"I once heard a rumor that there actually is a company with two integration teams that actually meet and talk once or twice a year. Just a rumor, mind you."...then to the post by Lorrain Lawson "Overcoming IT Siloes on the Road to SOA Success":
"Lorraine Lawson brought up the whole issue of silos and lack of communication in a recent post, and the implications for SOA. Namely, that SOA not only requires developers to know what other developers are doing, but that the business know what developers are doing, and visa-versa. Lorraine cites the example of one IT professional who had no idea what his coworkers did all day."
"I’ve also heard it said that competency centers also lift SOA matters above the grind of organizational politics. SOA projects can be prioritized according to the needs of the business at large, and not to serve the agenda of one business unit. Essentially, they can be silo-agnostic. (How’s that for a new term?)"
"I’m hoping and, frankly, assuming, that most organizations aren’t quite that dysfunctional. Still, even if your developers are 25 percent more talkative and social than the ones in my friend’s workplace, you can see how organizational issues within IT could be a big barrier for successful service-oriented architecture."...and then back to the post "Organizing for SOA Success" Eric Roch:
"SOA requires developers to know what other developers are doing – hence, you have repositories and registries. But even with these technology solutions, how the IT organization interacts internally and with the business is a common problem for SOA implementations, says Eric Roch"
"While most IT organizations are focused on the technology aspects of SOA a common barrier to SOA success is IT organization itself and how the organization interacts internally and with the business. IT organizational change is needed for SOA governance including the adoption of a SOA software development lifecycle and the runtime governance of shared services and the components that support them"...and then finally back to a video clip of a customer (Luxottica) who according to Eric Roch is "linking their success to the SOA organizational structure and roadmap". It is worth checking out. To quote one of the persons appearing in the video, Ken Faw who is Director of Integration Strategies at Perficient:
"The best practice for SOA organization is to establish a Competency Center to own the services catalog, common schemas and governance processes. But a SOA Competency Center does not just spring up overnight, nor will it address cross-functional barriers without participation from other IT entities."
"To overcome organizational barriers I recommend forming a cross-functional SOA Steering Committee composed of the leader of the enterprise SOA initiative, a lead architect from each functional-application system and an enterprise architect"
"We don't have to have a massive governance effort. We have to get it to fit in into the whole evolution of people's intuition, their capacity to absorb it. To me, service-oriented architecture is bigger than the entry point - its the plane, it's the whole transformation of intuition that is going to happen to people, that helps them to become more autonomous agents, working in parallel to achieve multiple business objectives."

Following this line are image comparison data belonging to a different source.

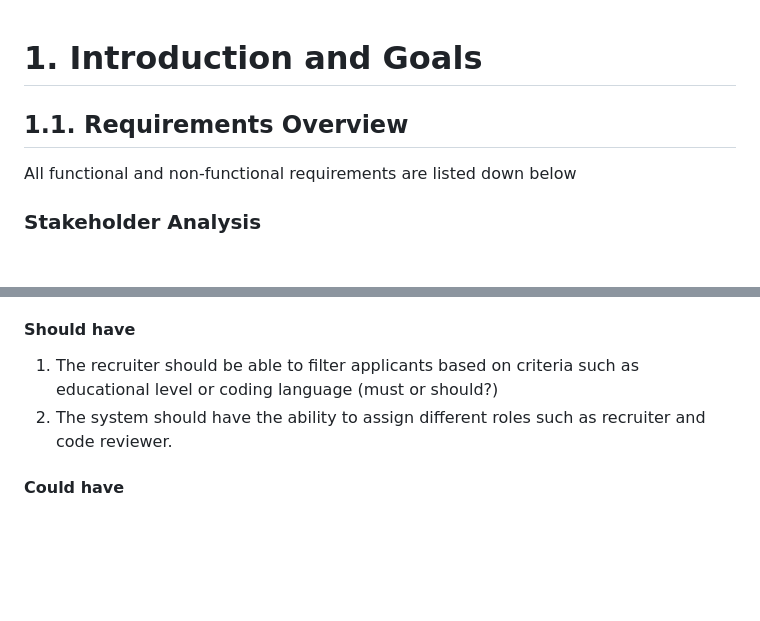
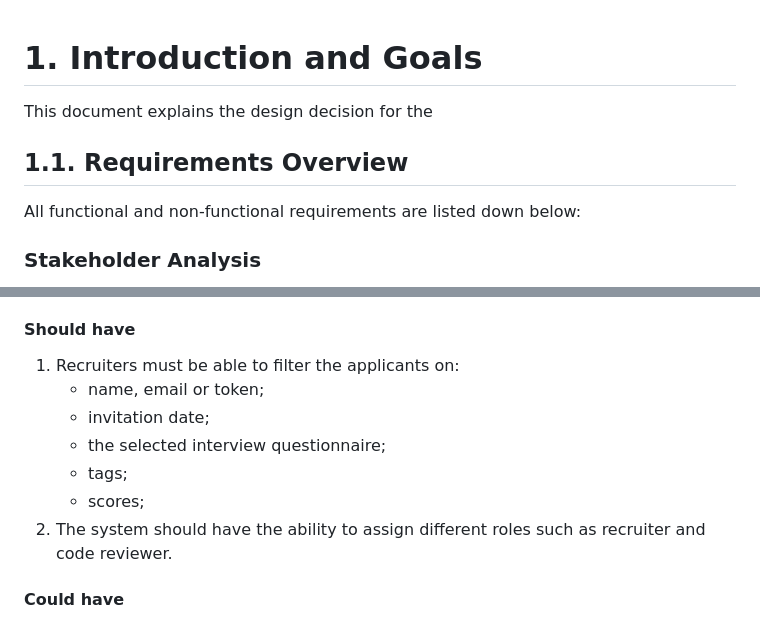
Before and after one commit to Alakind/ISEP, a Markdown page: docs/chapters/docs_1_introduction_and_goals.md, 2 parts joined by grey strips. Drawn GitHub-style; blank space fills up the shorter version.

```diff
--- a/docs/chapters/docs_1_introduction_and_goals.md
+++ b/docs/chapters/docs_1_introduction_and_goals.md
@@ -1,7 +1,8 @@
 # 1. Introduction and Goals
+This document explains the design decision for the
 
 ## 1.1. Requirements Overview
-All functional and non-functional requirements are listed down below
+All functional and non-functional requirements are listed down below:
 
 ### Stakeholder Analysis
 * Applicants: They potentially want to work at Info Support and make a questionnaire as prerequisite of the interview process. Since the questionnaire program is the first software they interact
@@ -54,6 +58,11 @@ All functional and non-functional requirements are listed down below
 
 #### Should have
-1. The recruiter should be able to filter applicants based on criteria such as educational level or coding language (must or should?)
+1. Recruiters must be able to filter the applicants on:
+    * name, email or token;
+    * invitation date;
+    * the selected interview questionnaire;
+    * tags;
+    * scores;
 2. The system should have the ability to assign different roles such as recruiter and code reviewer.
 
 #### Could have
```
Also changed, not shown: other parts of docs/chapters/docs_1_introduction_and_goals.md (+38 -35 lines).
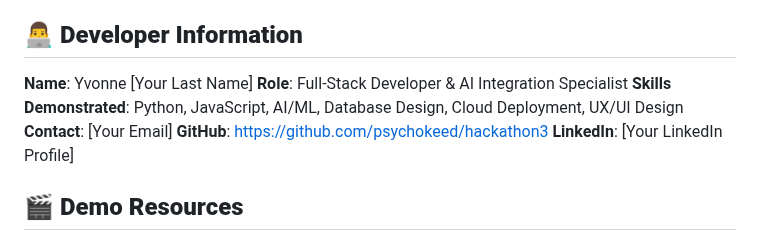
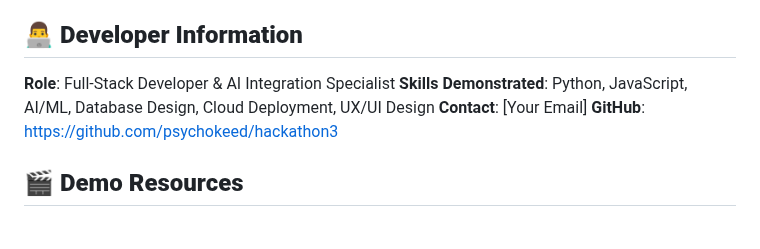
Before and after one commit to Breezy-Reese/hackathon3, a Markdown page: README.md, the part around the change. GitHub-like rendering.

```diff
--- a/README.md
+++ b/README.md
@@ -354,13 +354,11 @@ INTASEND_SECRET_KEY=your_intasend_secret
 6. **Educational Value**: Directly supports global education improvement goals
 
 ## 👨‍💻 **Developer Information**
-
-**Name**: Yvonne [Your Last Name]
 **Role**: Full-Stack Developer & AI Integration Specialist
 **Skills Demonstrated**: Python, JavaScript, AI/ML, Database Design, Cloud Deployment, UX/UI Design
 **Contact**: [Your Email]
-**GitHub**: https://github.com/psychokeed/hackathon3
-**LinkedIn**: [Your LinkedIn Profile]
+**GitHub**: [https://github.com/psychokeed/hackathon3](https://github.com/Breezy-Reese/hackathon3.git)
+
 
 ## 🎬 **Demo Resources**
 
```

Yes folks, there we have the mysterious main ingredient in the recipe of success again: PEOPLE. The main ingredient is not technology, nor is it the organization in itself. It is the people, how they think and behave. And the problem with people is that if you can't do it with them, you can't do it without them either. Wouldn't it be easier if it was all just a technology thing, about bits and bytes?